Harvard astronomer argues that alien vessel paid us a visit

Finding intelligent life beyond our solar system could be the most important event in human history. But what if scientists chose to ignore proof that this has already happened?

This is the main idea of a new book by a famous scientist. He says that the easiest and best way to explain the very strange features of a cosmic object that sped through our solar system in 2017 is that it was made by aliens.

Does that sound weird? Avi Loeb says that the evidence doesn't support this, and he is sure that his scientific peers are so stuck in groupthink that they won't use Occam's razor.

Loeb has a lot of great qualifications. He was Harvard's longest-serving chair of astronomy, has written hundreds of groundbreaking papers, and has worked with greats like the late Stephen Hawking. This makes it hard to just dismiss him completely.

He told AFP in a video call, "Thinking that we are special, unique, and lucky is cocky."

"The correct approach is to be modest and say: 'We're nothing special, there are lots of other cultures out there, and we just need to find them.'"

This mysterious guest Loeb, 58, makes the case that the object called 'Oumuamua, which means "scout" in Hawaiian, came from another planet in "Extraterrestrial: The First Sign of Intelligent Life Beyond Earth."

The following are the facts.

Astronomers saw something moving so fast that it could only have come from another star in October 2017. It was the first object ever seen coming from another star.

It didn't look like a normal rock because after slingshotting around the Sun, it sped up and went in a different direction than planned, apparently pushed by an unknown force.

This would make sense if it were a comet releasing gas and dust, but there was no apparent sign of this "outgassing."

Scientists think the visitor tipped over in a strange way because it got brighter and darker in their binoculars. It was also very bright, which could mean it was made of a bright metal.

Astronomers had to come up with new ideas to explain what happened. For example, they thought it might have been made of hydrogen ice, which would explain why there were no visible trails, or they thought it might have broken up into a cloud of dust.

"These ideas that came to explain specific properties of 'Oumuamua always involve something that we have never seen before," stated Loeb.

"If that's the direction we are taking, then why not contemplate an artificial origin?"

'Oumuamua, which sailed on light, was never shot up close during its short stay; we found out about it after it had already left our solar system.

The strange things seen can be shaped in two ways: either long and thin, like a cigar, or flat and round, like a pancake, and almost completely thin.

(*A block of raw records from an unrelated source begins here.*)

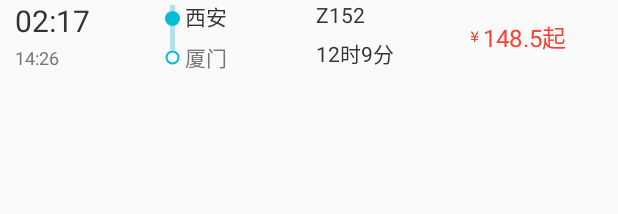
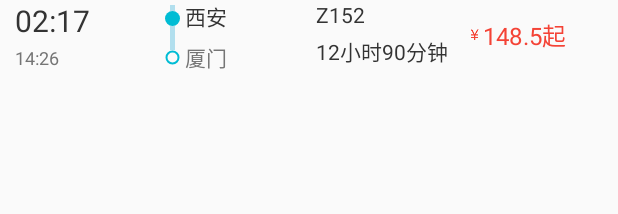
Before and after one commit to vivianluomin/Tickets, an Android app: the layout view_train_item.xml on its own in the app's theme, with its tools: preview values and no code run, on a phone screen of 412 x 824 dp. Shown: the top 214 px of the screen. Run offline under Robolectric (Android 15) with nearby library versions, the phone set to English and light mode, and no system bars.

Commit message:
写tainItemData

```diff
--- a/app/src/main/java/com/example/asus1/trainticket/Views/View_train_item.java
+++ b/app/src/main/java/com/example/asus1/trainticket/Views/View_train_item.java
@@ -56,7 +56,7 @@ public class View_train_item extends RelativeLayout {
 
     private void init(){
 
-        View view =LayoutInflater.from(mContext).inflate(R.layout.view_train_item,this,false);
+        View view =View.inflate(mContext,R.layout.view_train_item,this);
 
         mStartTime = (TextView)view.findViewById(R.id.tv_startTime);
         mEndTime = (TextView)view.findViewById(R.id.tv_endTime);
@@ -82,7 +82,7 @@ public class View_train_item extends RelativeLayout {
         mEndTime.setText(data.getmEndTime());
         mStartStation.setText(data.getmFromStartStation());
         mEndStation.setText(data.getmFromEndStation());
-        mDuration.setText(data.getmDuration());
+        mDuration.setText(data.getmDuration().split("钟")[0]);
         List<TrainPriceModul> priceModuls = data.getmPrices();
         setSeat(priceModuls);
 
--- /dev/null
+++ b/app/src/main/res/drawable/view_divider.xml
@@ -0,0 +1,17 @@
+<?xml version="1.0" encoding="utf-8"?>
+<shape xmlns:android="http://schemas.android.com/apk/res/android"
+    android:shape="rectangle"
+    >
+
+    <gradient
+        android:startColor="#2af598"
+        android:centerColor="#74ebd5"
+        android:endColor="#009efd"
+        android:type="linear"
+        />
+
+    <size android:height="1dp"/>
+
+
+
+</shape>
--- a/app/src/main/res/layout/activity_train_station.xml
+++ b/app/src/main/res/layout/activity_train_station.xml
@@ -78,6 +78,7 @@
             android:layout_width="wrap_content"
             android:layout_height="wrap_content"
             android:textSize="14sp"
+            android:id="@+id/tv_before"
             android:textColor="@color/color_whiet"
             android:text="@string/beforeday"
             android:layout_gravity="bottom"
@@ -105,7 +106,7 @@
                     android:layout_marginLeft="10dp"
                     android:text="2014-07-03"/>
 
-                <VideoView
+                <View
                     android:layout_width="1dp"
                     android:layout_height="match_parent"
                     android:background="@color/mian_bule"
@@ -121,6 +122,7 @@
                     android:layout_gravity="center"
                     android:src="@mipmap/ic_calendar"
                     android:layout_marginRight="10dp"
+                    android:id="@+id/iv_calendar"
 
                     />
             </LinearLayout>
@@ -156,6 +158,8 @@
         android:layout_height="0dp"
         android:layout_weight="1"
         android:id="@+id/rv_recyclerview"
+        android:paddingLeft="10dp"
+        android:paddingRight="10dp"
         >
 
 
--- a/app/src/main/res/layout/view_train_item.xml
+++ b/app/src/main/res/layout/view_train_item.xml
@@ -4,6 +4,7 @@
     android:layout_width="match_parent"
     android:layout_height="wrap_content"
     android:orientation="horizontal"
+    android:layout_marginBottom="10dp"
     >
 
     <LinearLayout
@@ -26,7 +27,7 @@
 
         <TextView
             android:layout_width="wrap_content"
-            android:layout_height="20dp"
+            android:layout_height="17dp"
             android:id="@+id/tv_endTime"
             android:textSize="12sp"
             android:textColor="@color/text_hint"
@@ -142,7 +143,9 @@
         <LinearLayout
             android:layout_width="wrap_content"
             android:layout_height="wrap_content"
-            android:layout_marginTop="5dp">
+            android:layout_marginTop="5dp"
+            android:orientation="horizontal"
+            >
 
             <TextView
                 android:id="@+id/tv_seet2"
@@ -177,8 +180,7 @@
 
         <TextView
             android:layout_width="wrap_content"
-            android:layout_height="0dp"
-            android:layout_weight="1"
+            android:layout_height="20dp"
             android:id="@+id/tv_banci"
             android:textColor="@color/text_color"
             android:textSize="14sp"
@@ -186,18 +188,19 @@
             />
         <TextView
             android:layout_width="wrap_content"
-            android:layout_height="0dp"
-            android:layout_weight="1"
+            android:layout_height="24dp"
             android:id="@+id/tv_train_duration"
             android:textColor="@color/text_color"
             android:textSize="14sp"
-            android:text="12时9分"
+            android:text="12小时90分钟"
+            android:layout_marginTop="3dp"
             />
 
         <LinearLayout
             android:layout_width="wrap_content"
             android:layout_height="wrap_content"
-            android:layout_marginTop="5dp">
+            android:layout_marginTop="5dp"
+            >
 
             <TextView
                 android:layout_width="wrap_content"
@@ -233,8 +236,7 @@
 
         <TextView
             android:layout_width="wrap_content"
-            android:layout_height="0dp"
-            android:layout_weight="1"
+            android:layout_height="47dp"
             android:id="@+id/tv_train_price"
             android:textColor="@color/color_red"
             android:textSize="16sp"
@@ -248,7 +250,8 @@
         <LinearLayout
             android:layout_width="wrap_content"
             android:layout_height="wrap_content"
-            android:layout_marginTop="5dp">
+            android:layout_marginTop="5dp"
+            >
 
             <TextView
                 android:layout_width="wrap_content"
--- a/app/src/main/res/values/styles.xml
+++ b/app/src/main/res/values/styles.xml
@@ -5,6 +5,7 @@
         <!-- Customize your theme here. -->
         <item name="colorPrimary">@color/mian_bule</item>
         <item name="colorAccent">@color/mian_bule</item>
+        <item name="android:listDivider">@drawable/view_divider</item>
     </style>
 
 
```
Also changed, not shown: app/src/main/java/com/example/asus1/trainticket/Views/RecyclerViewDecoration.java (added, +53 -0 lines), app/src/main/java/com/example/asus1/trainticket/activities/TrainStationActivity.java (+59 -1 lines).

Loeb says that models point to the second possibility, and he thinks that the object was made on purpose to be a light sail that is pushed by radiation from stars.

The object's movement was also strange, which made the scene even stranger.

Before it met our Sun, 'Oumuamua was "at rest" compared to other stars in the area, which is statistically very rare. You shouldn't think of it as a ship moving through space; from its point of view, our solar system hit it.

"Perhaps 'Oumuamua was like a buoy resting in the expanse of the universe," says Loeb.

Like a trip wire that an intelligent lifeform left behind and is now waiting for a star system to set off.

Uniting people

Loeb's ideas have put him at odds with other scientists.

Astrophysicist Ethan Siegel wrote in Forbes that Loeb was a "once-respected scientist" who had turned to playing to the public because he couldn't get his peers to agree with him.

For his part, Loeb is against what he calls a "culture of bullying" in the school that punishes people who don't agree with the majority, just like Galileo was when he said the Earth wasn't the center of the universe.

He said that the search for alien life is a much more sensible topic to study than more controversial but well-known areas of theoretical physics, like the search for dark matter or multiverses.

This is why Loeb wants to create a new field of astronomy called "space archaeology" to look for signs of alien life and technology.

"If we find proof for technologies that took a million years to develop, then we can get a shortcut into these technologies and use them on Earth," Loeb said. Loeb spent his childhood on an Israeli farm reading philosophy and thinking about the big questions in life.

An important finding like this could also "make us feel like we are on the same team" as we face risks like climate change and nuclear war.

"Rather than fight each other like nations do very often, we would perhaps collaborate."